WHAT IS NEEDED -> From the entries, filter out every line that lacks "data" and copy the rest.

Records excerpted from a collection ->
────────────────────

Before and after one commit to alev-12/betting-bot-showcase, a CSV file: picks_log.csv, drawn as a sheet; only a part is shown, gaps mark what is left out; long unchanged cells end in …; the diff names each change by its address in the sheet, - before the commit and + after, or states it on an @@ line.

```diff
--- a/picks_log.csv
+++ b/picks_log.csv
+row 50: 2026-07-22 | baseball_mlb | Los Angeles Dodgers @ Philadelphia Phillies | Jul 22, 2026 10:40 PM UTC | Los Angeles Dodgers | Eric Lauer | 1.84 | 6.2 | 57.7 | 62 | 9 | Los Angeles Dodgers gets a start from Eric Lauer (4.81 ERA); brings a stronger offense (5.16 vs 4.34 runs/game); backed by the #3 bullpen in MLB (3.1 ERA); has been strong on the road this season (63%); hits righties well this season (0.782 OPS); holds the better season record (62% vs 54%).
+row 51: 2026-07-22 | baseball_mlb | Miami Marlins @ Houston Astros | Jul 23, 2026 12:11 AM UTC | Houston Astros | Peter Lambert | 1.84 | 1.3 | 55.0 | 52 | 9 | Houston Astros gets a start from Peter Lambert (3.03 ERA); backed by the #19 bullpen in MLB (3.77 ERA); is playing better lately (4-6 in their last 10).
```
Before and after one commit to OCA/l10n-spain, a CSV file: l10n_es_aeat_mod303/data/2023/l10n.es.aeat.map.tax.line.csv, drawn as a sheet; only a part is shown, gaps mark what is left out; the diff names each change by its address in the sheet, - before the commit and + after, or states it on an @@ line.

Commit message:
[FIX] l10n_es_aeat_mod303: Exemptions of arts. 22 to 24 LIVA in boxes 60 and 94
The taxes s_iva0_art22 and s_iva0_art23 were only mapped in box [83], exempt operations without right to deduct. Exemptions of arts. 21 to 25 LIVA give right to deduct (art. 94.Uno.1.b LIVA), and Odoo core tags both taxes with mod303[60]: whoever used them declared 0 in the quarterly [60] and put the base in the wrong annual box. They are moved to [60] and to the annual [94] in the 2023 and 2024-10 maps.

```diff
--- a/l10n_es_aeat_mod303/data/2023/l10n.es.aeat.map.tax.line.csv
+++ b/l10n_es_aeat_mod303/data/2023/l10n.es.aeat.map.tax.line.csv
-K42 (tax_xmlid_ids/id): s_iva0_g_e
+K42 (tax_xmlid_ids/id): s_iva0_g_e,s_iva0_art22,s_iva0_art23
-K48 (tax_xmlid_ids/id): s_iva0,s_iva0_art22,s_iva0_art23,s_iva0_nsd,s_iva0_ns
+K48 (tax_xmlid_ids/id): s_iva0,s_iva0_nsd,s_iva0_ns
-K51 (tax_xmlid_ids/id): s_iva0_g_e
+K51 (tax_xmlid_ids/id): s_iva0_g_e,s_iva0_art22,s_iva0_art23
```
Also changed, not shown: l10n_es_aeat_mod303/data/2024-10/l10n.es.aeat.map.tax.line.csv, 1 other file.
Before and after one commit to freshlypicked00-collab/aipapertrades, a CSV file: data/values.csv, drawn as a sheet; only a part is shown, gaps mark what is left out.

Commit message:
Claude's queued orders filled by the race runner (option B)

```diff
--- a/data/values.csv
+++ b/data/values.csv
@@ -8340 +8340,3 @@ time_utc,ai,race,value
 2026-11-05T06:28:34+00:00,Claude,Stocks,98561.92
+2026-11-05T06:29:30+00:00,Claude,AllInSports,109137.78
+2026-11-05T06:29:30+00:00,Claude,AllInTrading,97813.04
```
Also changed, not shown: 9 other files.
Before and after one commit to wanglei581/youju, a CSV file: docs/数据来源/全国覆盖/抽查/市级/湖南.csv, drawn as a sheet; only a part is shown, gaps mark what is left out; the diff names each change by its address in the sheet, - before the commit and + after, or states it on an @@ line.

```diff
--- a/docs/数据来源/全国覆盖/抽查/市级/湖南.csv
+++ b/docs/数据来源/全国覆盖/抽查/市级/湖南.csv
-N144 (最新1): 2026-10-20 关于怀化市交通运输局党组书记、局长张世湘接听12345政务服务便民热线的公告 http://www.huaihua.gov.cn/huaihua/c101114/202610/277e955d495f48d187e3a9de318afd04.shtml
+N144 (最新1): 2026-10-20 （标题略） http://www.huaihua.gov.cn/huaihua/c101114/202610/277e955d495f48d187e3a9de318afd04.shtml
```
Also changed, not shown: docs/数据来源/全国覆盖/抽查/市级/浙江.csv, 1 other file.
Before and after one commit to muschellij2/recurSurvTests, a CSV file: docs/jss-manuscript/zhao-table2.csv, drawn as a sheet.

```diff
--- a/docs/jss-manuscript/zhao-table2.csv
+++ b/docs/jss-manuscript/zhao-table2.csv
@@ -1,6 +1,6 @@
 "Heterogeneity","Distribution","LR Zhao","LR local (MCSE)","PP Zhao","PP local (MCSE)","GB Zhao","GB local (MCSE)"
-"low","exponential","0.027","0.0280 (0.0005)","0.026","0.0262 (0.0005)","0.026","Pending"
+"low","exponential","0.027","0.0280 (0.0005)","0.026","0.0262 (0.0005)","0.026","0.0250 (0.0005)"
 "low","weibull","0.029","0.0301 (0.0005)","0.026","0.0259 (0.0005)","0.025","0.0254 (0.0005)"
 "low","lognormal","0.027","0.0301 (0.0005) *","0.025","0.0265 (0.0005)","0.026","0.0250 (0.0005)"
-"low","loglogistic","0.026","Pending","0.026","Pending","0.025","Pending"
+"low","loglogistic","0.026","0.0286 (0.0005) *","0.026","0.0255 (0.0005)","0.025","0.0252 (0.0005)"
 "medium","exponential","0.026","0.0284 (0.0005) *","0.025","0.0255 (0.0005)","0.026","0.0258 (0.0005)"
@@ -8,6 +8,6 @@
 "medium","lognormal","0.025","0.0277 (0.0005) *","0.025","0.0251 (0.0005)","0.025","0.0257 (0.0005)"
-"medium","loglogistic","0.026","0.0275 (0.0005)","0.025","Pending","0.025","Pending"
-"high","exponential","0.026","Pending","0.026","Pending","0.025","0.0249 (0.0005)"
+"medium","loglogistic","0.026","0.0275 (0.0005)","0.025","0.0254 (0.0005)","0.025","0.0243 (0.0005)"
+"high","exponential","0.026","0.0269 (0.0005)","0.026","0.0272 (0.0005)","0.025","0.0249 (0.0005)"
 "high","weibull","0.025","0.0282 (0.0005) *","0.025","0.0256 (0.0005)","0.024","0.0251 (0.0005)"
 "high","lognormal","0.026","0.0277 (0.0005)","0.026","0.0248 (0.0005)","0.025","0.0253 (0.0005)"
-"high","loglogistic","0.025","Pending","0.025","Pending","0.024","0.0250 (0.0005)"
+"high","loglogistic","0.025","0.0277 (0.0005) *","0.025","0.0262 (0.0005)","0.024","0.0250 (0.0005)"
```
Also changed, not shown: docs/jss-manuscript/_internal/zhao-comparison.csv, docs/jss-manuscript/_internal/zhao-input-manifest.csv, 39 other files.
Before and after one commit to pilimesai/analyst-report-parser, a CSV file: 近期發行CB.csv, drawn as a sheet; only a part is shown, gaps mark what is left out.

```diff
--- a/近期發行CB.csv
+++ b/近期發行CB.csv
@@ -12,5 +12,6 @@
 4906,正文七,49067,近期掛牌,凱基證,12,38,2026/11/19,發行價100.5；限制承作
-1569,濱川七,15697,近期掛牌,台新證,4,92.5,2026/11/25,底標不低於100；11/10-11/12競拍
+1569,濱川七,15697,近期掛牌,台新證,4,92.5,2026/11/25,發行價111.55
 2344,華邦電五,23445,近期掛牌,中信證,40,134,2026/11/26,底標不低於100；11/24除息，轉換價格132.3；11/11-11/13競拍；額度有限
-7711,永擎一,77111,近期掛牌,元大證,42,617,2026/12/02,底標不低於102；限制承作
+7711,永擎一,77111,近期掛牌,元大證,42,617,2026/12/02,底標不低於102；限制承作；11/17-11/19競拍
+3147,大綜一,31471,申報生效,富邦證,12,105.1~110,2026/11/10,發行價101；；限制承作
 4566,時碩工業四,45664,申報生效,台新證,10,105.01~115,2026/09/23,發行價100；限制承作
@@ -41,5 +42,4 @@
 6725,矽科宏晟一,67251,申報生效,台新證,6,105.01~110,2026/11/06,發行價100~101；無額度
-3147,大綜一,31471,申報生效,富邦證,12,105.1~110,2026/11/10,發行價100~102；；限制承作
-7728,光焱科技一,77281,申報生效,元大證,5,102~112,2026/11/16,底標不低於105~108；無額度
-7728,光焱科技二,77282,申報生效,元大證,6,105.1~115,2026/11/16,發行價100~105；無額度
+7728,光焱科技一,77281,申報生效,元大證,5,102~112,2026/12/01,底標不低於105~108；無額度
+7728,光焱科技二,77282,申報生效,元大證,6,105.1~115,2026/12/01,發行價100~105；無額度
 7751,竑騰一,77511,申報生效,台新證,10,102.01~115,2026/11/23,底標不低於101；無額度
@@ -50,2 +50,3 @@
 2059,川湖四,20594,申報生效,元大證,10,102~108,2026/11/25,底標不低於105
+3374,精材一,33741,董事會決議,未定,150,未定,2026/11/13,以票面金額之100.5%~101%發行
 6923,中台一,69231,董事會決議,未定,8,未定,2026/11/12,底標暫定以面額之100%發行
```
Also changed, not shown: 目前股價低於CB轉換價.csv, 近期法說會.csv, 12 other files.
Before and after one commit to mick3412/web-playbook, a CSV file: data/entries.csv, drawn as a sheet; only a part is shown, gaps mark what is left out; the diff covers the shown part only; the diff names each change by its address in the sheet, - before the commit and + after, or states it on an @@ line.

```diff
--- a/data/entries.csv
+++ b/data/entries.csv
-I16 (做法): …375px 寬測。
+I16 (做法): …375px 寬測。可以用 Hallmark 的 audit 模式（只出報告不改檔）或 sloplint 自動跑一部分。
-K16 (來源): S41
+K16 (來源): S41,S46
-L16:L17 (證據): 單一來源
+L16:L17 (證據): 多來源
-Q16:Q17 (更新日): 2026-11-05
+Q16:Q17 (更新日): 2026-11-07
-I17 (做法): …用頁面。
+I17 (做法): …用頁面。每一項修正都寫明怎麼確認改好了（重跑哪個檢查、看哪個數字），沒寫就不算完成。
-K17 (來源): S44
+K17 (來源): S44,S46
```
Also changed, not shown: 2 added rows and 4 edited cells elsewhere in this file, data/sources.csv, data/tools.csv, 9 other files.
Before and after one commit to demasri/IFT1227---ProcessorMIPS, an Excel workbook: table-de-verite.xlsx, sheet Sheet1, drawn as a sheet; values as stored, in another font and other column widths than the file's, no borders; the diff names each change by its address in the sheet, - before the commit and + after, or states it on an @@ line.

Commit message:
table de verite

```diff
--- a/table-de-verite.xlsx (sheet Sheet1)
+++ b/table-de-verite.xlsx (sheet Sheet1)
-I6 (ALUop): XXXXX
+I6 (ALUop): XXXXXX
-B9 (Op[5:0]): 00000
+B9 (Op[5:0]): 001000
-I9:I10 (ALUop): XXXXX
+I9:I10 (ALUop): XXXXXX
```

────────────────────

THE ANSWER ->
Before and after one commit to OCA/l10n-spain, a CSV file: l10n_es_aeat_mod303/data/2023/l10n.es.aeat.map.tax.line.csv, drawn as a sheet; only a part is shown, gaps mark what is left out; the diff names each change by its address in the sheet, - before the commit and + after, or states it on an @@ line.
--- a/l10n_es_aeat_mod303/data/2023/l10n.es.aeat.map.tax.line.csv
+++ b/l10n_es_aeat_mod303/data/2023/l10n.es.aeat.map.tax.line.csv
Also changed, not shown: l10n_es_aeat_mod303/data/2024-10/l10n.es.aeat.map.tax.line.csv, 1 other file.
Before and after one commit to freshlypicked00-collab/aipapertrades, a CSV file: data/values.csv, drawn as a sheet; only a part is shown, gaps mark what is left out.
--- a/data/values.csv
+++ b/data/values.csv
Before and after one commit to mick3412/web-playbook, a CSV file: data/entries.csv, drawn as a sheet; only a part is shown, gaps mark what is left out; the diff covers the shown part only; the diff names each change by its address in the sheet, - before the commit and + after, or states it on an @@ line.
--- a/data/entries.csv
+++ b/data/entries.csv
Also changed, not shown: 2 added rows and 4 edited cells elsewhere in this file, data/sources.csv, data/tools.csv, 9 other files.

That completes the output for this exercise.